Filter the listing below, keeping only the lines with the word "cells".

━━ Data excerpts

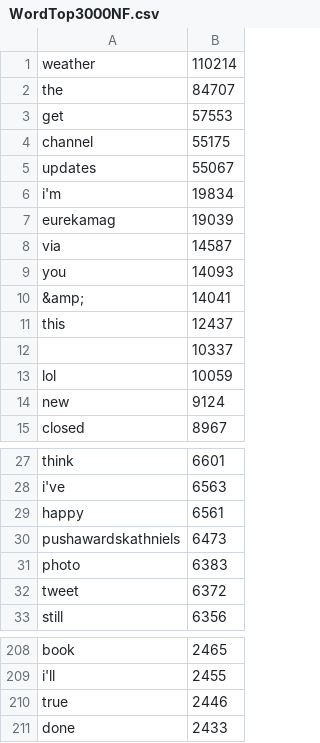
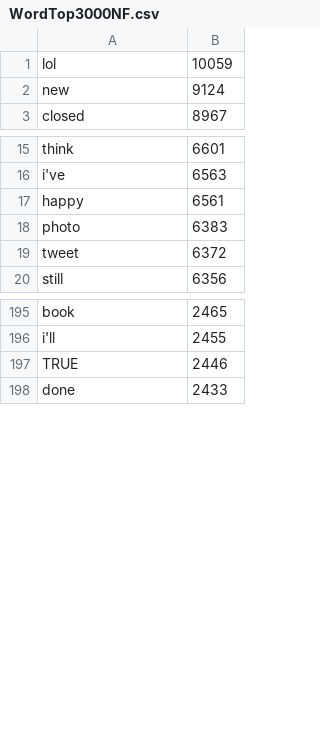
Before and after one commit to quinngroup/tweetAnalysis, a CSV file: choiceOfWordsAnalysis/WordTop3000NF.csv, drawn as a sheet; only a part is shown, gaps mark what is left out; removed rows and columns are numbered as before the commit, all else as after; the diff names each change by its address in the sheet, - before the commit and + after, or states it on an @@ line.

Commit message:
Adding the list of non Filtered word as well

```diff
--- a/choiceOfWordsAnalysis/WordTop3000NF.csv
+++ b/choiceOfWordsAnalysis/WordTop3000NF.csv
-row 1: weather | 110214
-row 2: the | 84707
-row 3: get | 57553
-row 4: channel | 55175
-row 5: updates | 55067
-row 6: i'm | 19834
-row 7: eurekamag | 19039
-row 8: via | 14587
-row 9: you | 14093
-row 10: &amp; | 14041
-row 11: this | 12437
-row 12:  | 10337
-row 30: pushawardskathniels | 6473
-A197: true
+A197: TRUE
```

━━━━
━━ Data excerpts

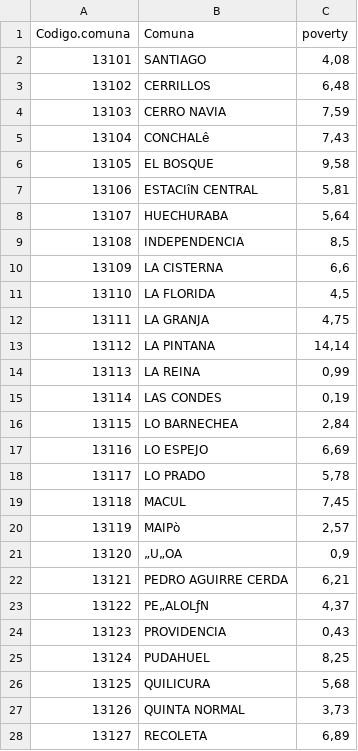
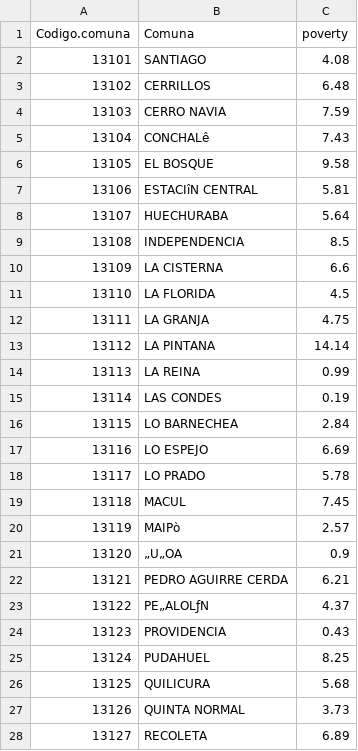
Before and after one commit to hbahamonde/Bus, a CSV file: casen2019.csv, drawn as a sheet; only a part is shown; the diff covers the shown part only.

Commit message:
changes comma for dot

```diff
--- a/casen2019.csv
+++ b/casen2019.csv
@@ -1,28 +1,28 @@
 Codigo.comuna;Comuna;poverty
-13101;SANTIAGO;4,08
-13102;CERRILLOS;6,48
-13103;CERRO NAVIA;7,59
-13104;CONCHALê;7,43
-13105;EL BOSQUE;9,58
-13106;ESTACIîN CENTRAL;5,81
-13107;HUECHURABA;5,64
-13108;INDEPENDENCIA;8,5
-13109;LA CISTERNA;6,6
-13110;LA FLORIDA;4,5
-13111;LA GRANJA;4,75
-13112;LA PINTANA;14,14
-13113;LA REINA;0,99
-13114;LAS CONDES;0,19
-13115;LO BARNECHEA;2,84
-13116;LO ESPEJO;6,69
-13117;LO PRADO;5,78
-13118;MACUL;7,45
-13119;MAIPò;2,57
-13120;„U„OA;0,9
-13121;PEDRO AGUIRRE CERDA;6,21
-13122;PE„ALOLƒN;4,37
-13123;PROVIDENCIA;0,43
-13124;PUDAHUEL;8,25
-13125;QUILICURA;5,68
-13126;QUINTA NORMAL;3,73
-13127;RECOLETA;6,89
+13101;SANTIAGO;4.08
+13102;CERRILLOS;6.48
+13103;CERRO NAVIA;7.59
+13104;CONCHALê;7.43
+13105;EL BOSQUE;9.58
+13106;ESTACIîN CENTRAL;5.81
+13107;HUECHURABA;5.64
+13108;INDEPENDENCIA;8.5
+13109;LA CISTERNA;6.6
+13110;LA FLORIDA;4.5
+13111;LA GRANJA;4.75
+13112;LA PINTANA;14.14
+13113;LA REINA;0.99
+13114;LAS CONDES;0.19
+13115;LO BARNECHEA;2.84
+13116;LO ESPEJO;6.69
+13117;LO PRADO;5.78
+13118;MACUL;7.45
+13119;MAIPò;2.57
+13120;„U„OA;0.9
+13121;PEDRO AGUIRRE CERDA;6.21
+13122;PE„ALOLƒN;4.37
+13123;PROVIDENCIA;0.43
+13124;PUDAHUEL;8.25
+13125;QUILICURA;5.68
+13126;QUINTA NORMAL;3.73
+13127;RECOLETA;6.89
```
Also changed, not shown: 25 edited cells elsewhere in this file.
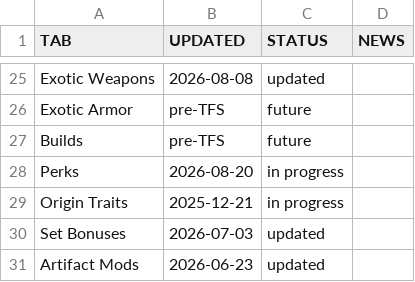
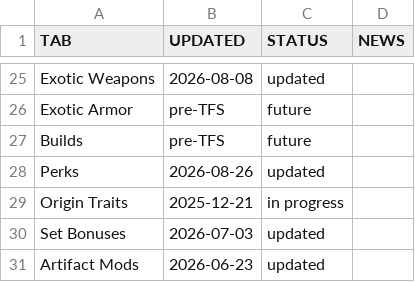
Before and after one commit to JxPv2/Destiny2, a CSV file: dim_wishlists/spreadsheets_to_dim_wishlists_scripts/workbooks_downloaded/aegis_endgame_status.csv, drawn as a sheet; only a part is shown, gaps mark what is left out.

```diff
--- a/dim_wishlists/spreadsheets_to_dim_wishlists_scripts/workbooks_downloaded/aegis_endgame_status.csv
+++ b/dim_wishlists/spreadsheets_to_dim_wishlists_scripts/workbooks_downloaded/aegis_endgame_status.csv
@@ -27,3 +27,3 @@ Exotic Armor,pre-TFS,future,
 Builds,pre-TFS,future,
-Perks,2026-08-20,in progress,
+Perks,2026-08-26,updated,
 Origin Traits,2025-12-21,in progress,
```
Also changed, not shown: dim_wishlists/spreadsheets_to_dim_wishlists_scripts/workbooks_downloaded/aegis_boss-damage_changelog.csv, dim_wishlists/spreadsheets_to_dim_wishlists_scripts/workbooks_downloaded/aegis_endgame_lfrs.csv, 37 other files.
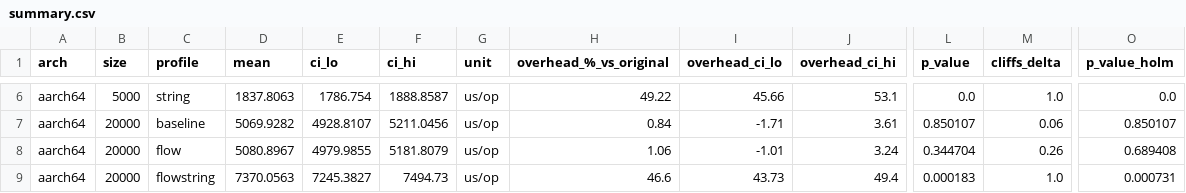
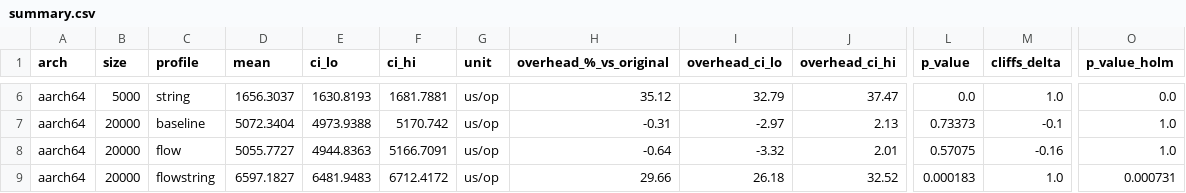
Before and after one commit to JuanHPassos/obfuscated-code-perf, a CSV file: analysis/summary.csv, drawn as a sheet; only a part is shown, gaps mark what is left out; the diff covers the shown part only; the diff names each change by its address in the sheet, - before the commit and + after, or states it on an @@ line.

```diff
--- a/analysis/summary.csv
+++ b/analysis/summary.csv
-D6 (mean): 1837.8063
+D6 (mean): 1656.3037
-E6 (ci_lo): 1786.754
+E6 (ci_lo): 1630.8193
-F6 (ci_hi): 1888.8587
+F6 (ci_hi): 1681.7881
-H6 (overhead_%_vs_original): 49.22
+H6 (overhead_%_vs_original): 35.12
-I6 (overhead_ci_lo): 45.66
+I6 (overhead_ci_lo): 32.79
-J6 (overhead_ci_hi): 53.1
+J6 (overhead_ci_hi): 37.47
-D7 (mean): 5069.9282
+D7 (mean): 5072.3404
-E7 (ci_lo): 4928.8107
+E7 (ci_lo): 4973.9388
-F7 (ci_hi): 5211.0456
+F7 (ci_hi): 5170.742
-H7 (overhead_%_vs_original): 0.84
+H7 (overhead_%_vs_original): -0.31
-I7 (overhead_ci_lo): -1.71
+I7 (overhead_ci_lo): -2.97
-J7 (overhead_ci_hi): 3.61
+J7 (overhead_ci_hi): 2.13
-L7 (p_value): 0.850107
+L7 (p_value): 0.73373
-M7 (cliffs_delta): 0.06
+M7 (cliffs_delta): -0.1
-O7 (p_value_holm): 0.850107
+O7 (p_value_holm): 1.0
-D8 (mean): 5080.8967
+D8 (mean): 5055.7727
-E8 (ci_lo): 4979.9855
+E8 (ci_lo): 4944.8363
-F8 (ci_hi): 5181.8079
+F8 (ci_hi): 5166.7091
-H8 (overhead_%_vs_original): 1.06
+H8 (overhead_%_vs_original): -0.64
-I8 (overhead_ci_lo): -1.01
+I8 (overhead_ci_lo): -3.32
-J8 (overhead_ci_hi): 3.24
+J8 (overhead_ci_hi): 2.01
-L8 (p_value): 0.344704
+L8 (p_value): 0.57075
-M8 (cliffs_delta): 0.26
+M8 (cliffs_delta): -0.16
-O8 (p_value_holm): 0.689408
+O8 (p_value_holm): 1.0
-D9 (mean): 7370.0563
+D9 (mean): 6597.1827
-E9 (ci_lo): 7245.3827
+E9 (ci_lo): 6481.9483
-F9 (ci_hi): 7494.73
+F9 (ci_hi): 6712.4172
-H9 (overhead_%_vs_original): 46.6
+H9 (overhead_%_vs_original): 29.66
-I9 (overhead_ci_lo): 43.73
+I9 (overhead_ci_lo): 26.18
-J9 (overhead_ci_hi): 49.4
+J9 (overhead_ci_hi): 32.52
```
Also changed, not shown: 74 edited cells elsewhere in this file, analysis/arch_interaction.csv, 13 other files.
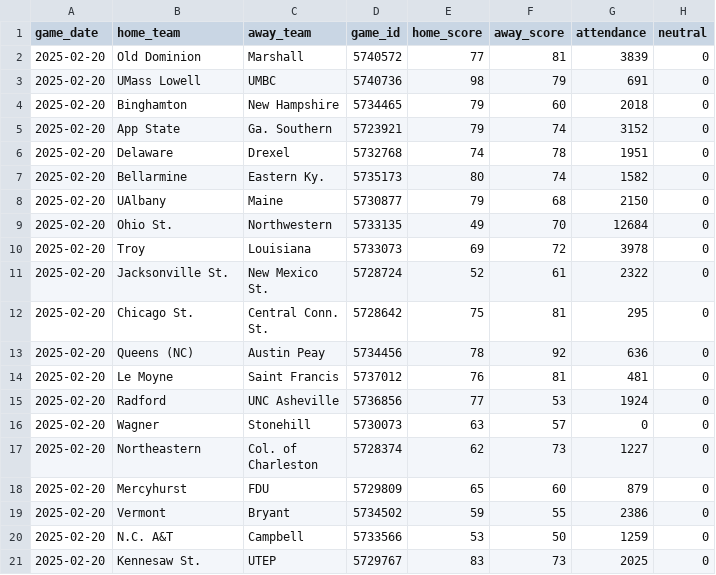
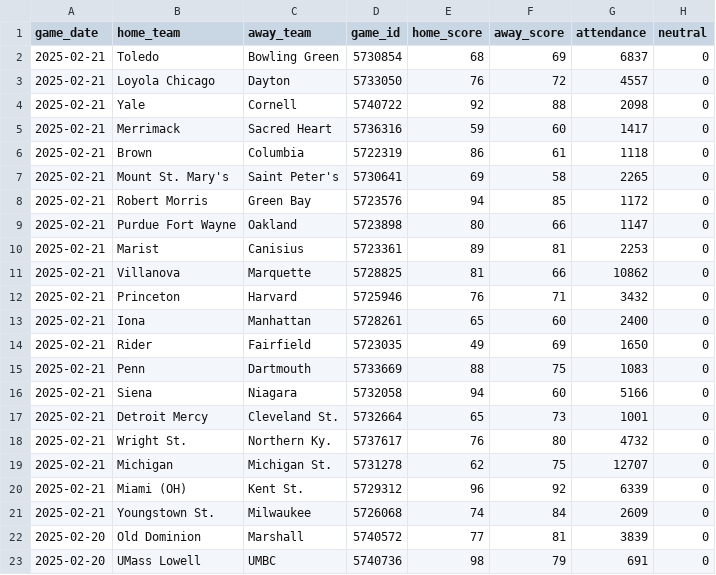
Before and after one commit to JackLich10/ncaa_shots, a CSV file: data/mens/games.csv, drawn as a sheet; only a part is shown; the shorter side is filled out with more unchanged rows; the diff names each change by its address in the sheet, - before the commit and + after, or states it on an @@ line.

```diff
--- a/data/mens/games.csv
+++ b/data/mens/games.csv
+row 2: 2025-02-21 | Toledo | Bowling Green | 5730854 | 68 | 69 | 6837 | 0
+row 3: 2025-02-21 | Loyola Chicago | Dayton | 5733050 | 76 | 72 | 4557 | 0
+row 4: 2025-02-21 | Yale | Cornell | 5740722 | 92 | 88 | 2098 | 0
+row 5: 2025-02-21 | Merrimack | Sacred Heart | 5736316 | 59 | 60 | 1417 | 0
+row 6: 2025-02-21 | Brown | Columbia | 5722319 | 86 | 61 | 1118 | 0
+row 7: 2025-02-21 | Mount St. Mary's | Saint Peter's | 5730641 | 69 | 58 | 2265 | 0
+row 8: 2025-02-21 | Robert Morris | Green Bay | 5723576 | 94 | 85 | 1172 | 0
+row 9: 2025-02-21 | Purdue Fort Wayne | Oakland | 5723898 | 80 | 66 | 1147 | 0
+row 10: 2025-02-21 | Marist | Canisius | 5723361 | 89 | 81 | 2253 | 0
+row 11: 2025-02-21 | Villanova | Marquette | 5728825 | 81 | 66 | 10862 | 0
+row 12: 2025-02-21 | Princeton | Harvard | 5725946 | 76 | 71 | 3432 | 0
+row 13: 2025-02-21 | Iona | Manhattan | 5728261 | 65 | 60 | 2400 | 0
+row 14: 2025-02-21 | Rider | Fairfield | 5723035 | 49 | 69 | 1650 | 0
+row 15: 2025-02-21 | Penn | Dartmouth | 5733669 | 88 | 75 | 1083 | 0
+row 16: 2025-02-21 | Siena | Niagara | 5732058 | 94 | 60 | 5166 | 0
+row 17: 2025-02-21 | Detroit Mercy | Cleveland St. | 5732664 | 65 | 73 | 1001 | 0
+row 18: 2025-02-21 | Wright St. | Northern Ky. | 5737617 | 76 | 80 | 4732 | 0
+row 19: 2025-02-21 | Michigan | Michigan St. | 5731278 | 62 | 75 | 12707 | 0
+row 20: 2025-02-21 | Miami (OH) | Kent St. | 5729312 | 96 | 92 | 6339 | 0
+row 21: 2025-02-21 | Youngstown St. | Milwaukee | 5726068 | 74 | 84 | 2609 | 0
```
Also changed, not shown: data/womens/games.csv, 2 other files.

━━━━

=== Solution to this problem ===
Also changed, not shown: 25 edited cells elsewhere in this file.
Also changed, not shown: 74 edited cells elsewhere in this file, analysis/arch_interaction.csv, 13 other files.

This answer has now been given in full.